▶ _Aim of the exercise_:
Each record that follows should be repeated exactly, minus any images.
---------- Available data
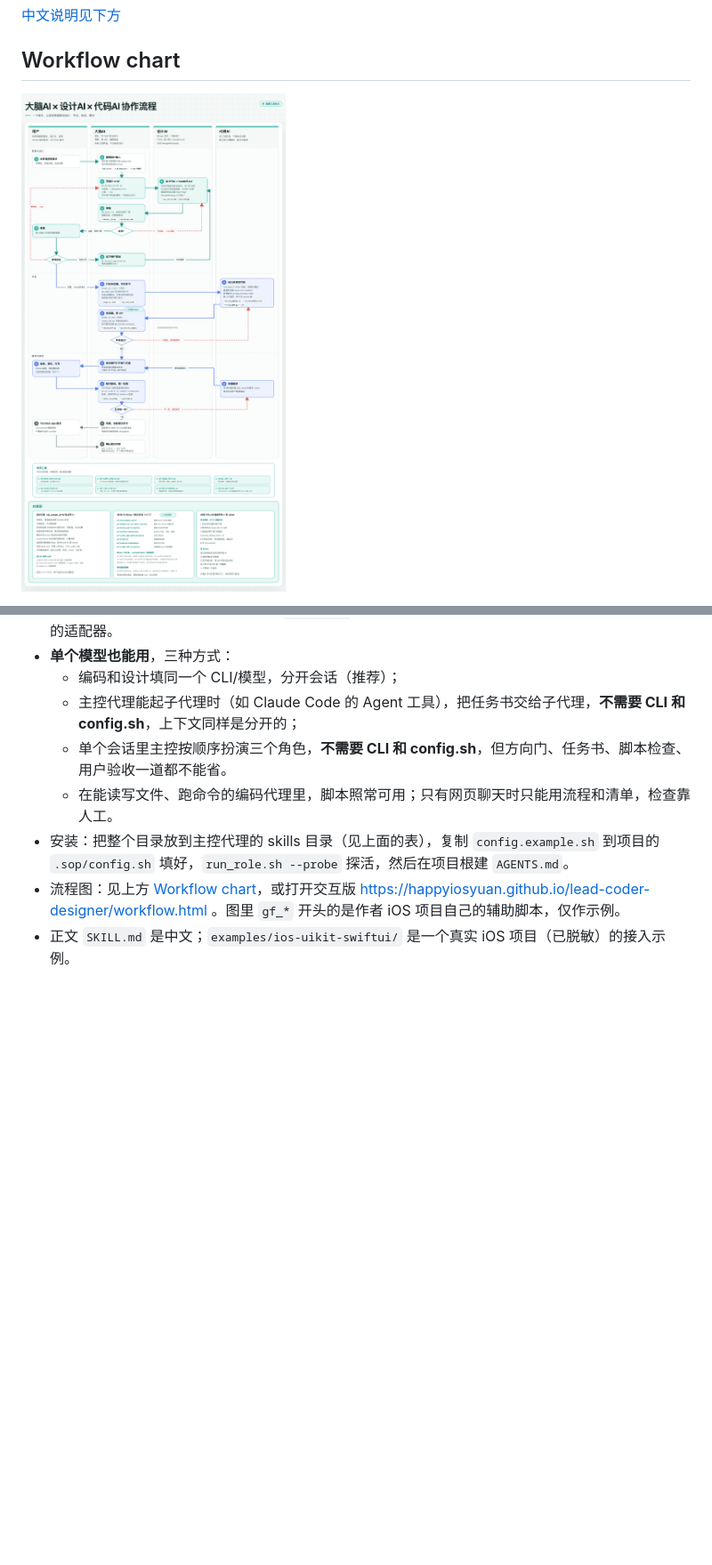
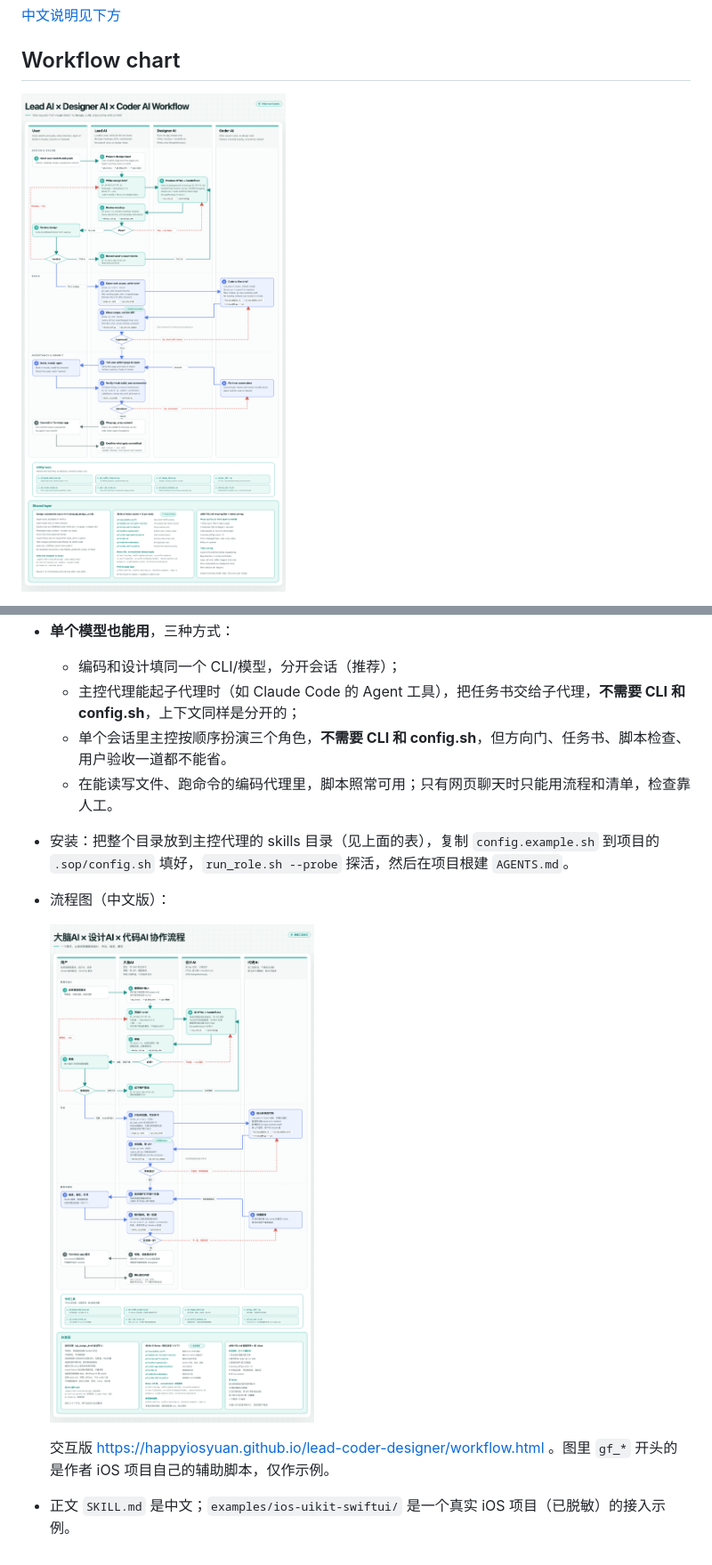
Before and after one commit to HappyiOSYuan/lead-coder-designer, a Markdown page: README.md, 2 parts joined by grey strips. Shown at 89% size. Rendered like a GitHub page; pictures changed too: docs/workflow-en.png (added), docs/workflow.png; blank space fills up the shorter version.

Commit message:
Add English workflow chart; fix clipped run_role.sh chip
Co-Authored-By: Claude Opus 5.5 <noreply@anthropic.com>

```diff
--- a/README.md
+++ b/README.md
@@ -8,5 +8,5 @@ Which CLI and model plays each role lives in one config file, so you can swap Cu
 
 ## Workflow chart
 
-![Lead × Designer × Coder workflow](docs/workflow.png)
+![Lead × Designer × Coder workflow](docs/workflow-en.png)
 
@@ -101,5 +101,9 @@ MIT
   - 单个会话里主控按顺序扮演三个角色，**不需要 CLI 和 config.sh**，但方向门、任务书、脚本检查、用户验收一道都不能省。
   - 在能读写文件、跑命令的编码代理里，脚本照常可用；只有网页聊天时只能用流程和清单，检查靠人工。
 - 安装：把整个目录放到主控代理的 skills 目录（见上面的表），复制 `config.example.sh` 到项目的 `.sop/config.sh` 填好，`run_role.sh --probe` 探活，然后在项目根建 `AGENTS.md`。
-- 流程图：见上方 [Workflow chart](#workflow-chart)，或打开交互版 https://happyiosyuan.github.io/lead-coder-designer/workflow.html 。图里 `gf_*` 开头的是作者 iOS 项目自己的辅助脚本，仅作示例。
+- 流程图（中文版）：
+
+  ![三 AI 协作流程](docs/workflow.png)
+
+  交互版 https://happyiosyuan.github.io/lead-coder-designer/workflow.html 。图里 `gf_*` 开头的是作者 iOS 项目自己的辅助脚本，仅作示例。
 - 正文 `SKILL.md` 是中文；`examples/ios-uikit-swiftui/` 是一个真实 iOS 项目（已脱敏）的接入示例。
```
Also changed, not shown: other parts of README.md (+1 -1 lines), 2 other files.
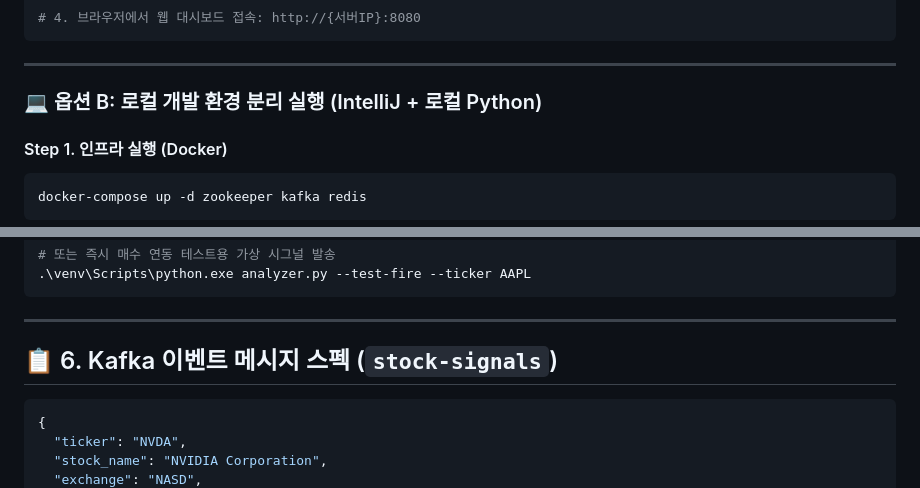
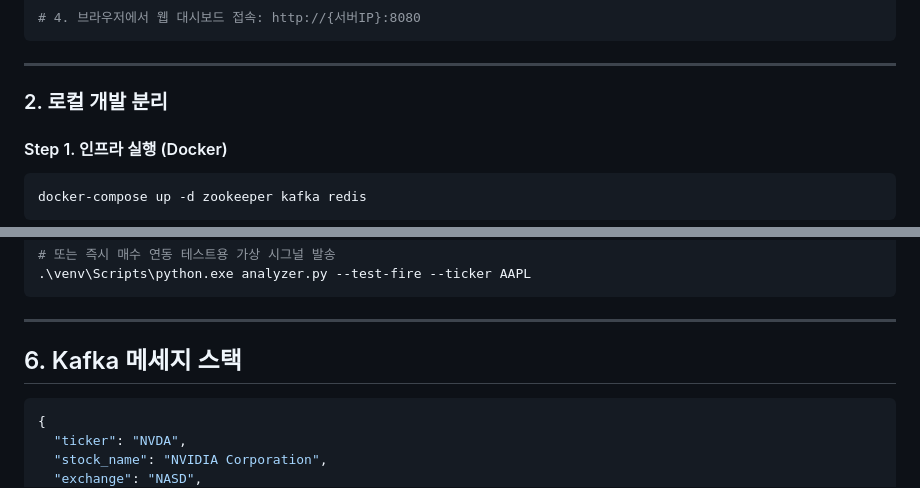
Before and after one commit to woooore/ai-event-driven-trading, a Markdown page: README.md, 2 parts joined by grey strips. GitHub-like rendering.

````diff
--- a/README.md
+++ b/README.md
@@ -103,7 +103,7 @@ docker-compose up -d --build
 
 ---
 
-### 💻 옵션 B: 로컬 개발 환경 분리 실행 (IntelliJ + 로컬 Python)
+### 2. 로컬 개발 분리
 
 #### Step 1. 인프라 실행 (Docker)
 ```bash
@@ -130,7 +130,7 @@ cd ai-signal-worker
 
 ---
 
-## 📋 6. Kafka 이벤트 메시지 스펙 (`stock-signals`)
+## 6. Kafka 메세지 스택
 
 ```json
 {
````
Also changed, not shown: other parts of README.md (+7 -7 lines).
--------------------
▶ _Solved problem_:
Before and after one commit to HappyiOSYuan/lead-coder-designer, a Markdown page: README.md, 2 parts joined by grey strips. Shown at 89% size. Rendered like a GitHub page; pictures changed too: docs/workflow-en.png (added), docs/workflow.png; blank space fills up the shorter version.

Commit message:
Add English workflow chart; fix clipped run_role.sh chip
Co-Authored-By: Claude Opus 5.5 <noreply@anthropic.com>

```diff
--- a/README.md
+++ b/README.md
@@ -8,5 +8,5 @@ Which CLI and model plays each role lives in one config file, so you can swap Cu
 
 ## Workflow chart
 
-![Lead × Designer × Coder workflow](docs/workflow.png)
+![Lead × Designer × Coder workflow](docs/workflow-en.png)
 
@@ -101,5 +101,9 @@ MIT
   - 单个会话里主控按顺序扮演三个角色，**不需要 CLI 和 config.sh**，但方向门、任务书、脚本检查、用户验收一道都不能省。
   - 在能读写文件、跑命令的编码代理里，脚本照常可用；只有网页聊天时只能用流程和清单，检查靠人工。
 - 安装：把整个目录放到主控代理的 skills 目录（见上面的表），复制 `config.example.sh` 到项目的 `.sop/config.sh` 填好，`run_role.sh --probe` 探活，然后在项目根建 `AGENTS.md`。
-- 流程图：见上方 [Workflow chart](#workflow-chart)，或打开交互版 https://happyiosyuan.github.io/lead-coder-designer/workflow.html 。图里 `gf_*` 开头的是作者 iOS 项目自己的辅助脚本，仅作示例。
+- 流程图（中文版）：
+
+  ![三 AI 协作流程](docs/workflow.png)
+
+  交互版 https://happyiosyuan.github.io/lead-coder-designer/workflow.html 。图里 `gf_*` 开头的是作者 iOS 项目自己的辅助脚本，仅作示例。
 - 正文 `SKILL.md` 是中文；`examples/ios-uikit-swiftui/` 是一个真实 iOS 项目（已脱敏）的接入示例。
```
Also changed, not shown: other parts of README.md (+1 -1 lines), 2 other files.
Before and after one commit to woooore/ai-event-driven-trading, a Markdown page: README.md, 2 parts joined by grey strips. GitHub-like rendering.

````diff
--- a/README.md
+++ b/README.md
@@ -103,7 +103,7 @@ docker-compose up -d --build
 
 ---
 
-### 💻 옵션 B: 로컬 개발 환경 분리 실행 (IntelliJ + 로컬 Python)
+### 2. 로컬 개발 분리
 
 #### Step 1. 인프라 실행 (Docker)
 ```bash
@@ -130,7 +130,7 @@ cd ai-signal-worker
 
 ---
 
-## 📋 6. Kafka 이벤트 메시지 스펙 (`stock-signals`)
+## 6. Kafka 메세지 스택
 
 ```json
 {
````
Also changed, not shown: other parts of README.md (+7 -7 lines).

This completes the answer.